- [WHAT YOU HAVE TO DO]:
Where does the string "button" appear in the listing below? Copy every line where it does.

--------------------------------------------------

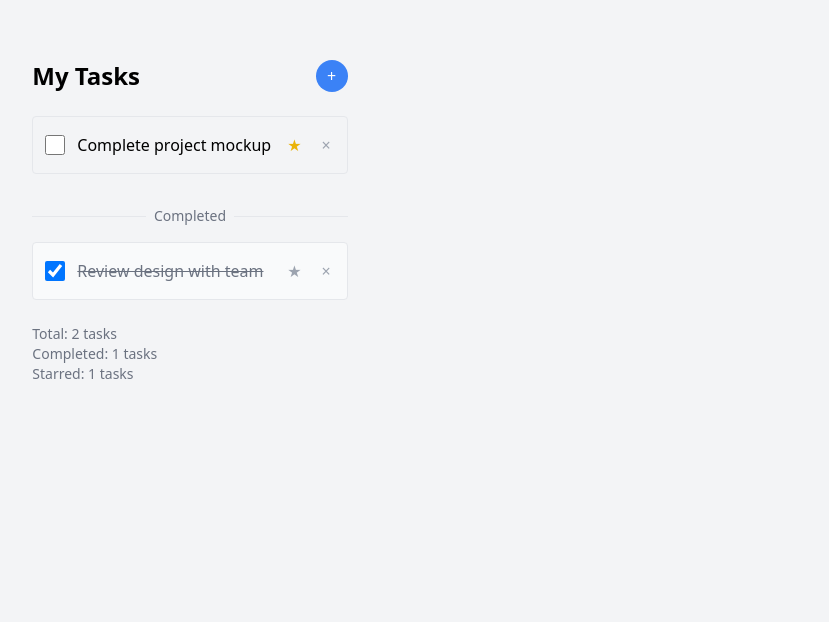
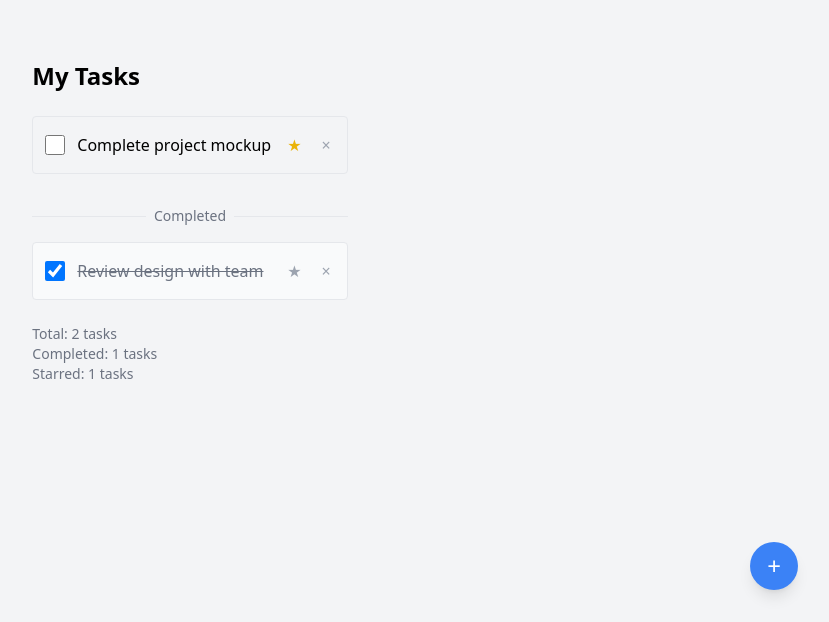
Before and after one commit to jplante01/task_manager, a React (Vite) app: page / in a window 1280 px wide. Shown: the part 178-800 px from the top of the page, without its empty margins (450-1279 px from the left). Built offline with nearby package versions, Linux system fonts and the light colour scheme.

Commit message:
Make button sticky

```diff
--- a/src/pages/TaskManager.tsx
+++ b/src/pages/TaskManager.tsx
@@ -75,13 +75,15 @@ export const TaskList = () => {
     <div className='max-w-2xl mx-auto p-4'>
       <div className='flex justify-between items-center mb-6'>
         <h1 className='text-2xl font-bold'>My Tasks</h1>
-        <button
-          onClick={() => setIsFormVisible(!isFormVisible)}
-          className='rounded-full w-8 h-8 flex items-center justify-center bg-blue-500 text-white hover:bg-blue-600 transition-colors'
-        >
-          {isFormVisible ? '×' : '+'}
-        </button>
       </div>
+
+      {/* Move button outside main content and make it sticky */}
+      <button
+        onClick={() => setIsFormVisible(!isFormVisible)}
+        className='fixed bottom-8 right-8 rounded-full w-12 h-12 flex items-center justify-center bg-blue-500 text-white hover:bg-blue-600 transition-colors shadow-lg text-2xl'
+      >
+        {isFormVisible ? '×' : '+'}
+      </button>
 
       {/* Add Task Form */}
       {isFormVisible && (
```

--------------------------------------------------

- [THE COMPLETED TASK]:
Make button sticky
-        <button
-        </button>
+      {/* Move button outside main content and make it sticky */}
+      <button
+      </button>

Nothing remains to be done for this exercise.